People travel for various different reasons including business, study abroad exchanges, volunteer programs and vacations. It would not be far-fetched to say that many enjoy travelling because they like to immerse themselves in a new culture. But what oftentimes ends up happening instead is that they go to this new location and immerse themselves in the tourist culture—rather than the reality of what it actually is like to be living there.
I like to think that to fully experience a new culture we cannot view travelling as a vacation, but rather an experience worth learning something from. In order to best do so, it is important to gain a local’s perspective on the city that you are travelling to.
It is easy to get lost in a tourism trap or a foreign frenzy when travelling with your friends and family, but seeing a city from a local’s perspective brings unlimited benefits to the table. Locals know all of the main attractions from the city, but they also know far beyond what is written in a guide book. My advice is to ditch the guidebook once you get in the country, go to a hostel, coffee shop or bar and open yourself up to the idea of making friends with a local.

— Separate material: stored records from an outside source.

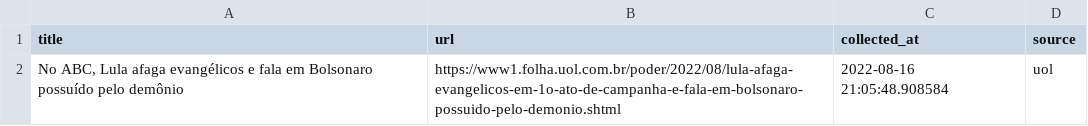
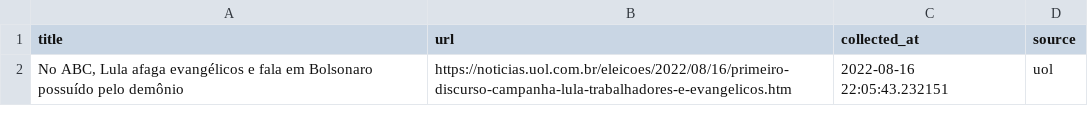
Before and after one commit to leodiegues/lidebot, a CSV file: data/latest_uol.csv, drawn as a sheet.

```diff
--- a/data/latest_uol.csv
+++ b/data/latest_uol.csv
@@ -1,2 +1,2 @@
 title,url,collected_at,source
-"No ABC, Lula afaga evangélicos e fala em Bolsonaro possuído pelo demônio",https://www1.folha.uol.com.br/poder/2022/08/lula-afaga-evangelicos-em-1o-ato-de-campanha-e-fala-em-bolsonaro-possuido-pelo-demonio.shtml,2022-08-16 21:05:48.908584,uol
+"No ABC, Lula afaga evangélicos e fala em Bolsonaro possuído pelo demônio",https://noticias.uol.com.br/eleicoes/2022/08/16/primeiro-discurso-campanha-lula-trabalhadores-e-evangelicos.htm,2022-08-16 22:05:43.232151,uol
```
Also changed, not shown: data/latest_estadao.csv, data/latest_folha.csv, 4 other files.
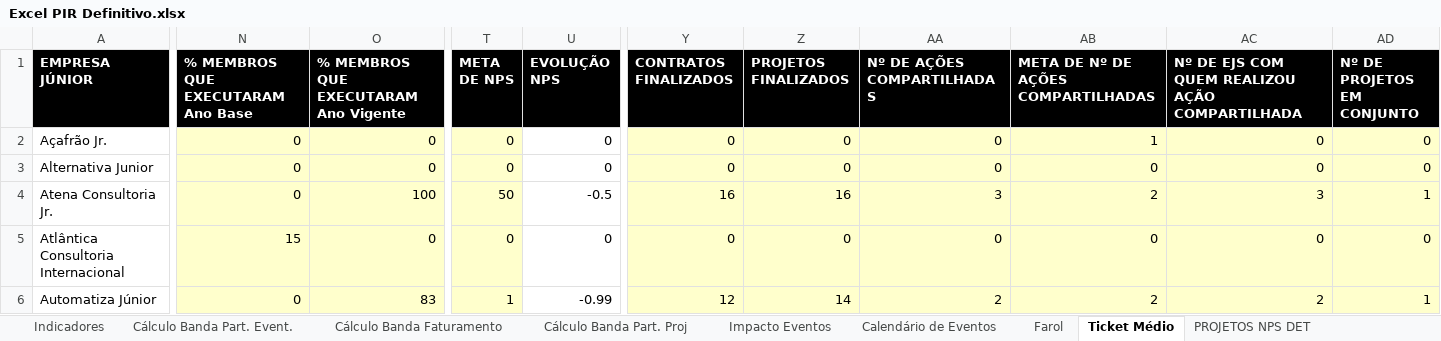
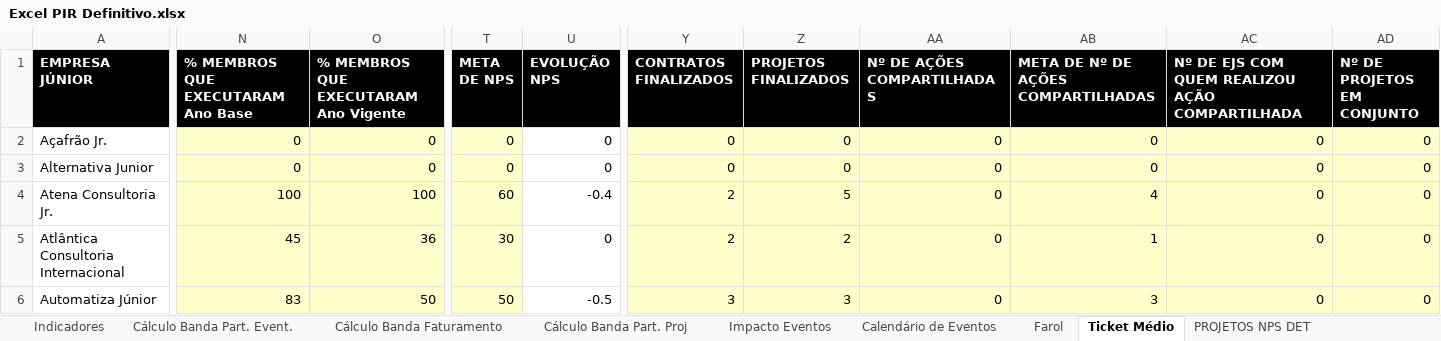
Before and after one commit to ricardorohrs/FejersBI, an Excel workbook: Excel PIR Definitivo.xlsx, sheet Ticket Médio, drawn as a sheet; only a part is shown, gaps mark what is left out; values as stored, in another font and other column widths than the file's, no borders; the diff covers the shown part only; the diff names each change by its address in the sheet, - before the commit and + after, or states it on an @@ line.

Commit message:
29/05 - 17:15
Planilha do Viapiana - só faltou:
 NPS ano base, NPS ano vigente e Ticket Médio ano base

```diff
--- a/Excel PIR Definitivo.xlsx (sheet Ticket Médio)
+++ b/Excel PIR Definitivo.xlsx (sheet Ticket Médio)
-AB2: 1
+AB2: 0
-N4: 0
+N4: 100
-T4 (META DE NPS): 50
+T4 (META DE NPS): 60
-U4 (EVOLUÇÃO NPS): -0.5
+U4 (EVOLUÇÃO NPS): -0.4
-Y4 (CONTRATOS FINALIZADOS): 16
+Y4 (CONTRATOS FINALIZADOS): 2
-Z4 (PROJETOS FINALIZADOS): 16
+Z4 (PROJETOS FINALIZADOS): 5
-AA4 (Nº DE AÇÕES COMPARTILHADAS): 3
+AA4 (Nº DE AÇÕES COMPARTILHADAS): 0
-AB4: 2
+AB4: 4
-AC4: 3
+AC4: 0
-AD4 (Nº DE PROJETOS EM CONJUNTO): 1
+AD4 (Nº DE PROJETOS EM CONJUNTO): 0
-N5: 15
+N5: 45
-O5: 0
+O5: 36
-T5 (META DE NPS): 0
+T5 (META DE NPS): 30
-Y5 (CONTRATOS FINALIZADOS): 0
+Y5 (CONTRATOS FINALIZADOS): 2
-Z5 (PROJETOS FINALIZADOS): 0
+Z5 (PROJETOS FINALIZADOS): 2
-AB5: 0
+AB5: 1
-N6: 0
+N6: 83
-O6: 83
+O6: 50
-T6 (META DE NPS): 1
+T6 (META DE NPS): 50
-U6 (EVOLUÇÃO NPS): -0.99
+U6 (EVOLUÇÃO NPS): -0.5
-Y6 (CONTRATOS FINALIZADOS): 12
+Y6 (CONTRATOS FINALIZADOS): 3
-Z6 (PROJETOS FINALIZADOS): 14
+Z6 (PROJETOS FINALIZADOS): 3
-AA6 (Nº DE AÇÕES COMPARTILHADAS): 2
+AA6 (Nº DE AÇÕES COMPARTILHADAS): 0
-AB6: 2
+AB6: 3
-AC6: 2
+AC6: 0
-AD6 (Nº DE PROJETOS EM CONJUNTO): 1
+AD6 (Nº DE PROJETOS EM CONJUNTO): 0
```
Also changed, not shown: 482 edited cells elsewhere in this sheet.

Obviously there are safety precautions to take when meeting people in a foreign country, but use your common sense and you should be provided with an experience far more unique and real than what any other tourist could come out of that city with.
My travels thus far have been a prime example to demonstrate the endless benefits of such socializing. In Belfast, I stayed with a friend’s family who had a car and was generous enough to bring us to the places that we would have found incredibly difficult to get to otherwise, such as the Giant’s Causeway. If not for the friendly hospitality of these Belfast lads, we would have likely had to go through an overpriced tour bus provider if we were even able to get there at all.
In Madrid, I met an individual who had spent significantly more time in the area than us and as an added bonus he knew Spanish. While he was not a local, he was able to steer us in the direction of incredible shopping markets, popular local bars and historical monuments far better than we would have done on our own.
In Malaysia and Indonesia, I interacted with outstanding local youth who took a group of us into their own schools and started an open discussion about what their courses were like compared to ours; what exchange programs were available to them; the competition for admittance at their schools; and overall comparison of living costs. They also hosted an “amazing race” for us, which meant we were directed to the places they felt were worthwhile for us to see—not a guidebook’s version.
Looking forward, I am leaving for Brazil in four days and the word “excited” would be an understatement for how I feel about getting back out there and experiencing a new culture from a local perspective. I will be living with a host family for 10 weeks while I intern in Brazil. I hope to come back with a unique and fresh outlook on the challenges and opportunities that face the country at the present, not the biased opinions of the mainstream media that we are most commonly exposed to. I know that living with a family will mean I learn about the local food, traditions, political opinions, language and forms of entertainment much more in-depth than I ever could by myself. I’m ready to be a local.Add this article to your reading list